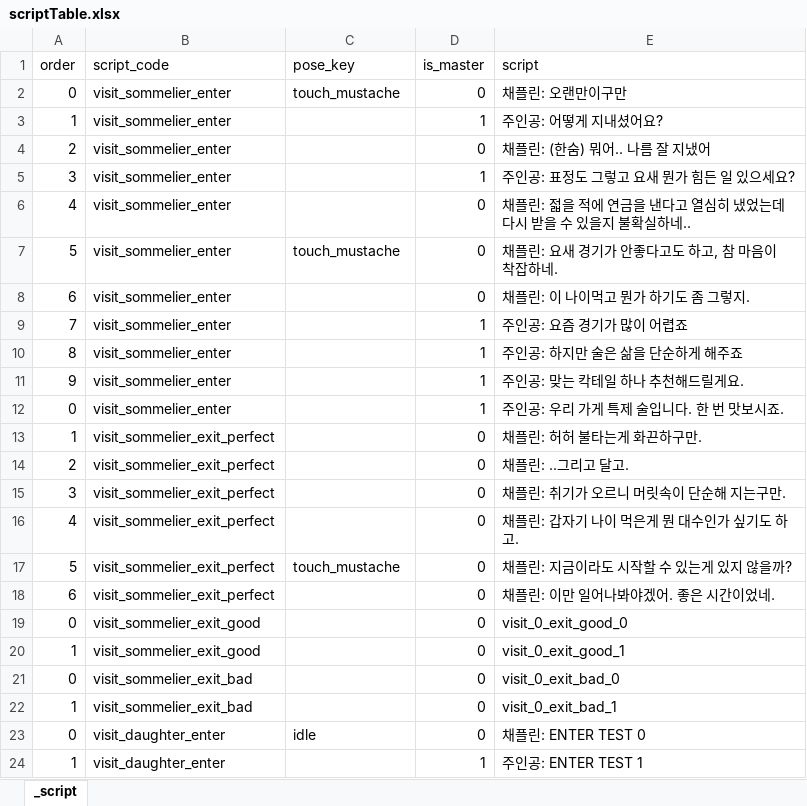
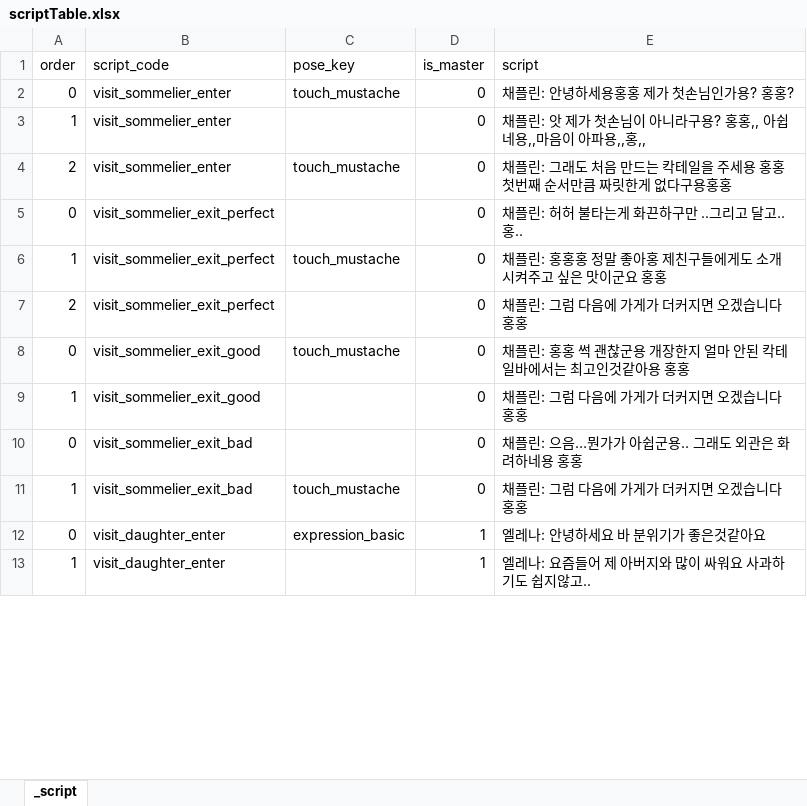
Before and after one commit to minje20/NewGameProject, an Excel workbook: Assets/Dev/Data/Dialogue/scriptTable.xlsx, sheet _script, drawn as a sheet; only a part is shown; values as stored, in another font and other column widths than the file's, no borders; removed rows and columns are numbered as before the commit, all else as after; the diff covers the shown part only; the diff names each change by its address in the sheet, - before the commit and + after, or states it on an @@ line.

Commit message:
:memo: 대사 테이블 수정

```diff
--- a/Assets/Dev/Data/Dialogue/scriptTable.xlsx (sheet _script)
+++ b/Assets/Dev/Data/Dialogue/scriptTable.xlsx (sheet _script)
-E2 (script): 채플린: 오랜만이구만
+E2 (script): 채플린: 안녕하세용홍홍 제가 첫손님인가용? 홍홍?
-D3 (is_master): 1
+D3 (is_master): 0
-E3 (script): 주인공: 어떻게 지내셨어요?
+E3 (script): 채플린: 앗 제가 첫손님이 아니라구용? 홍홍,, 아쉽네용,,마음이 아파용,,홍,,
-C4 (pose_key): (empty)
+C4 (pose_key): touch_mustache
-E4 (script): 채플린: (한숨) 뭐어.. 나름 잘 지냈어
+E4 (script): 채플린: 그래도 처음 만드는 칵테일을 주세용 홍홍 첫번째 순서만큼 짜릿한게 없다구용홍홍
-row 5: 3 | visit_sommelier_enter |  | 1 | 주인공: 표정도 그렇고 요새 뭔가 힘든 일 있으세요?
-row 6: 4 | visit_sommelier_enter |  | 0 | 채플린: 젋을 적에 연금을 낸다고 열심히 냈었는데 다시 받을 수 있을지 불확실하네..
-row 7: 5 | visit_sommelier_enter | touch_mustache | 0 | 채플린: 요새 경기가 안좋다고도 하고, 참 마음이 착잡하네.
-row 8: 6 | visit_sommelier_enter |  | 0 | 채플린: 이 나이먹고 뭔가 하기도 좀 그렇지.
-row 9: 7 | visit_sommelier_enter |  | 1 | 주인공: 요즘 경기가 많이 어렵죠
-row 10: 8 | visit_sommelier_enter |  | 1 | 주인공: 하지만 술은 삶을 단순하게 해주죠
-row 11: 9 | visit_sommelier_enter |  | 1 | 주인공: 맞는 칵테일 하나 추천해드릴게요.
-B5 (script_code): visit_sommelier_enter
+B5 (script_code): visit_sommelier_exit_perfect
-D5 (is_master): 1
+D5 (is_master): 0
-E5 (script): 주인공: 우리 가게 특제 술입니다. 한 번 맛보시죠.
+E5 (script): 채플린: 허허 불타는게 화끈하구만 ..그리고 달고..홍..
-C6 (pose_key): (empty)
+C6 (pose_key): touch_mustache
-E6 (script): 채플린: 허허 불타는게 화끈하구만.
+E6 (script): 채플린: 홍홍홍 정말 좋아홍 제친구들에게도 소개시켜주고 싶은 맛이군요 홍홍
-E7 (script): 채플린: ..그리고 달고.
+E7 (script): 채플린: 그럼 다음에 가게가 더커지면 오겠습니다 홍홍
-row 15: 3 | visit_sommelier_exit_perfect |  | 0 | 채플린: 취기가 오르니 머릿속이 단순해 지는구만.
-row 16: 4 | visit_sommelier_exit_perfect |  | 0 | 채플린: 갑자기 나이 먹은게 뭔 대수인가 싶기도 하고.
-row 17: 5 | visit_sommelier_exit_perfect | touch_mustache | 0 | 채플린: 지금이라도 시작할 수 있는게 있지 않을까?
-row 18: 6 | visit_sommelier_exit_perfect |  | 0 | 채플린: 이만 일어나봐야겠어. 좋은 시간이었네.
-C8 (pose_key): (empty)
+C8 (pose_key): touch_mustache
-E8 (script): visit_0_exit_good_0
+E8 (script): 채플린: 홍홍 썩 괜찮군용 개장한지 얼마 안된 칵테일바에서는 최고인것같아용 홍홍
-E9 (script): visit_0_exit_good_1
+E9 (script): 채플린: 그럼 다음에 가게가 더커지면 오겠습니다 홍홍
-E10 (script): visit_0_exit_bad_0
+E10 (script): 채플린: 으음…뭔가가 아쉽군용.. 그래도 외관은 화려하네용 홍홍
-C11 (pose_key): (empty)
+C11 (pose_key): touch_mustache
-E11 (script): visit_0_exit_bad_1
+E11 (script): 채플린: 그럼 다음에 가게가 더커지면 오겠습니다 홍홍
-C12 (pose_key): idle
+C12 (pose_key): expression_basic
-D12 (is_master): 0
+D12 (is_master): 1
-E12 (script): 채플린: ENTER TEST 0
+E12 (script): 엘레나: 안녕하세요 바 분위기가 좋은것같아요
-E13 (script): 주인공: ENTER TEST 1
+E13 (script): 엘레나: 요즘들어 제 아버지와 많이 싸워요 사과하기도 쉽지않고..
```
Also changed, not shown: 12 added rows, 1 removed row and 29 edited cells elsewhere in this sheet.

◆ ◆ ◆ ◆ ◆

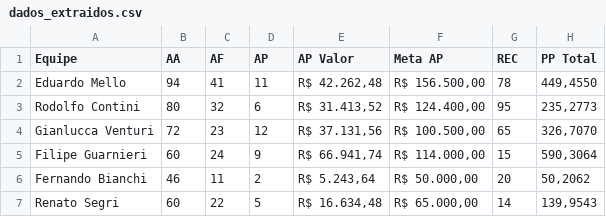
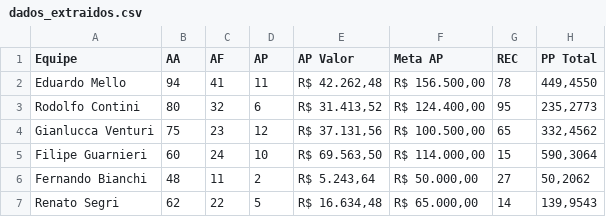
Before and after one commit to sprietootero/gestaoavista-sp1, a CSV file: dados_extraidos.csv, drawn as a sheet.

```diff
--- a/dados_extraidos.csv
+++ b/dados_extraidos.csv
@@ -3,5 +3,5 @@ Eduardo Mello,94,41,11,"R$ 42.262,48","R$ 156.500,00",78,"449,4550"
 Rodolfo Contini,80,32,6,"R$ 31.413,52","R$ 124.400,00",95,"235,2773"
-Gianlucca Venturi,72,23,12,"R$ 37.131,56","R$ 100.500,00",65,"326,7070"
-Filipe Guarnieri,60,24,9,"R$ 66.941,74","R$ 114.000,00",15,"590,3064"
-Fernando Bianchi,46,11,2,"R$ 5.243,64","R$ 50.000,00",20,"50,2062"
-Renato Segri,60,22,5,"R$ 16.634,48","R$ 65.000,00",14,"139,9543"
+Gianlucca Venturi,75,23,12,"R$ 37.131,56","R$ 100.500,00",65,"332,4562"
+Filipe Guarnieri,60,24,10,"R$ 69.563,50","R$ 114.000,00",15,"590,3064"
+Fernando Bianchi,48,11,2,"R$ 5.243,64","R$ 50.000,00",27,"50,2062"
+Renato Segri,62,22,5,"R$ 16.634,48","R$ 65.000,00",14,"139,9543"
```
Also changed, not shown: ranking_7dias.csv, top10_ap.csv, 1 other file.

◆ ◆ ◆ ◆ ◆

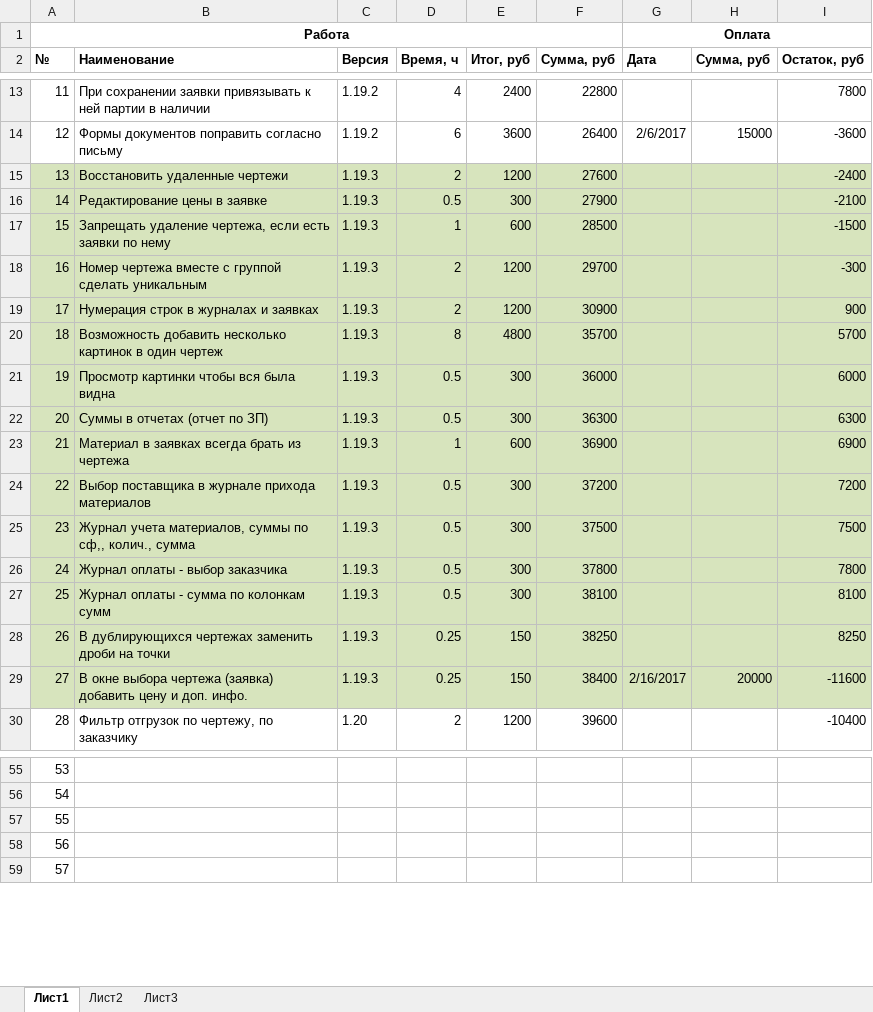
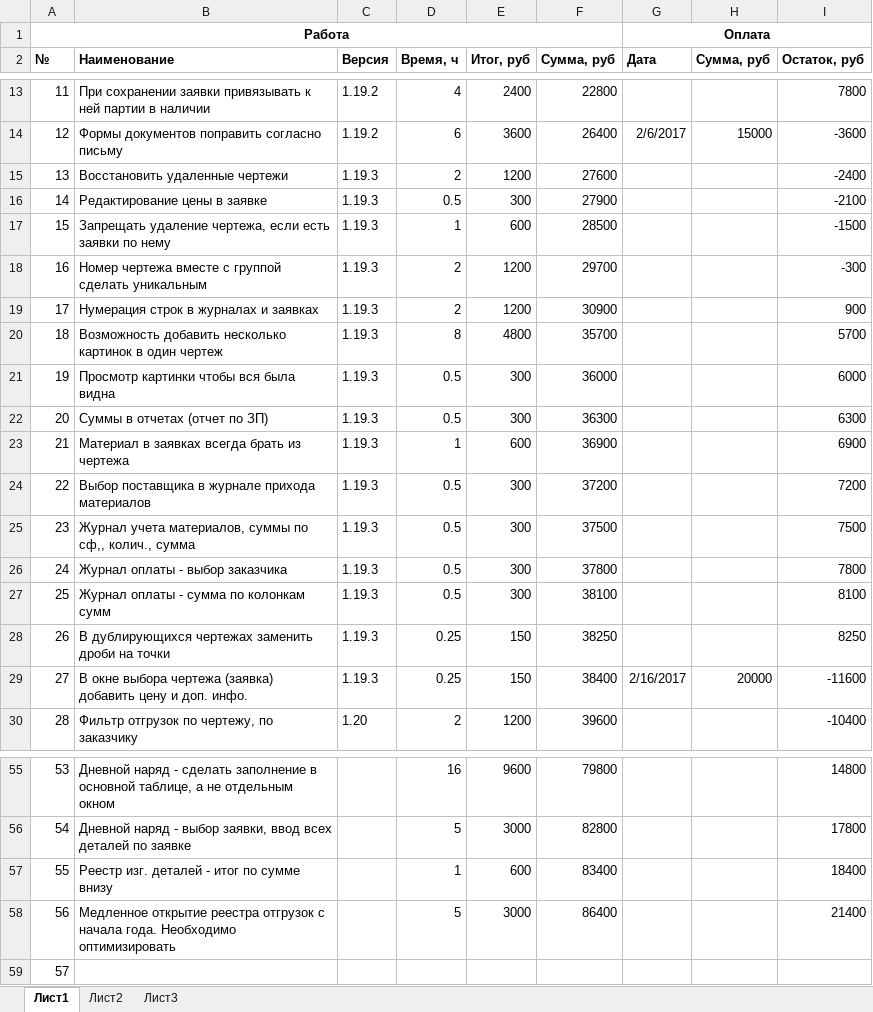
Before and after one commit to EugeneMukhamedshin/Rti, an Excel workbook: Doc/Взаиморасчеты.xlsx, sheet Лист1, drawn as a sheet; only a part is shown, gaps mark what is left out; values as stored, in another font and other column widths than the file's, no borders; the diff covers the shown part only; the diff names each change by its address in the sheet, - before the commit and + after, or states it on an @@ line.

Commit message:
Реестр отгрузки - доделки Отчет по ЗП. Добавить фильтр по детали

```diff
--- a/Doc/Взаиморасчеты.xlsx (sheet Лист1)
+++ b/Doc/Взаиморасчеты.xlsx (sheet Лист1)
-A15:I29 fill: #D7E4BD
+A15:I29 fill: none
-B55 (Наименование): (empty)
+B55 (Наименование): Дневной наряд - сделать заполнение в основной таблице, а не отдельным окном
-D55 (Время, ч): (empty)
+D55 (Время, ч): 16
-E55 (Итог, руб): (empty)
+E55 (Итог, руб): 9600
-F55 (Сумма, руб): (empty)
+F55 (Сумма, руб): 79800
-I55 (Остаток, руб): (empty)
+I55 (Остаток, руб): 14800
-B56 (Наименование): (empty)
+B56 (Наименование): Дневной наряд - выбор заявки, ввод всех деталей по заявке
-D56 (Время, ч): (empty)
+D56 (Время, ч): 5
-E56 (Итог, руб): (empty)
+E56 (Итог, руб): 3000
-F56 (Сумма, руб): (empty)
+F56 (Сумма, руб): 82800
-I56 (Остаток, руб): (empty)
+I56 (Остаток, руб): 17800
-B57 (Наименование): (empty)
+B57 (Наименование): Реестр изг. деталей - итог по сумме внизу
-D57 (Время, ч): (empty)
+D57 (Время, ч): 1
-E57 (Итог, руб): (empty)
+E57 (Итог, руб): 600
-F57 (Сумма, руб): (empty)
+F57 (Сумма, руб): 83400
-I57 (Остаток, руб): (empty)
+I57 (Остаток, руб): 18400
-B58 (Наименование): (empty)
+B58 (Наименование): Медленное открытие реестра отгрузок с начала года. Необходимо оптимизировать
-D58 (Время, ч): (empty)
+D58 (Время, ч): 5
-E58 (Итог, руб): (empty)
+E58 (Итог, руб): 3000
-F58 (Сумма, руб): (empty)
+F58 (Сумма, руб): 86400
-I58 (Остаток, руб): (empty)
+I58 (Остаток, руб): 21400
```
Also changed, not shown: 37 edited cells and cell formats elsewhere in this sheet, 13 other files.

◆ ◆ ◆ ◆ ◆

» WORK INSTRUCTION:
Where the word "sheet" occurs in a line of the records, copy that line.

» WORKED SOLUTION:
Before and after one commit to minje20/NewGameProject, an Excel workbook: Assets/Dev/Data/Dialogue/scriptTable.xlsx, sheet _script, drawn as a sheet; only a part is shown; values as stored, in another font and other column widths than the file's, no borders; removed rows and columns are numbered as before the commit, all else as after; the diff covers the shown part only; the diff names each change by its address in the sheet, - before the commit and + after, or states it on an @@ line.
--- a/Assets/Dev/Data/Dialogue/scriptTable.xlsx (sheet _script)
+++ b/Assets/Dev/Data/Dialogue/scriptTable.xlsx (sheet _script)
Also changed, not shown: 12 added rows, 1 removed row and 29 edited cells elsewhere in this sheet.
Before and after one commit to sprietootero/gestaoavista-sp1, a CSV file: dados_extraidos.csv, drawn as a sheet.
Before and after one commit to EugeneMukhamedshin/Rti, an Excel workbook: Doc/Взаиморасчеты.xlsx, sheet Лист1, drawn as a sheet; only a part is shown, gaps mark what is left out; values as stored, in another font and other column widths than the file's, no borders; the diff covers the shown part only; the diff names each change by its address in the sheet, - before the commit and + after, or states it on an @@ line.
--- a/Doc/Взаиморасчеты.xlsx (sheet Лист1)
+++ b/Doc/Взаиморасчеты.xlsx (sheet Лист1)
Also changed, not shown: 37 edited cells and cell formats elsewhere in this sheet, 13 other files.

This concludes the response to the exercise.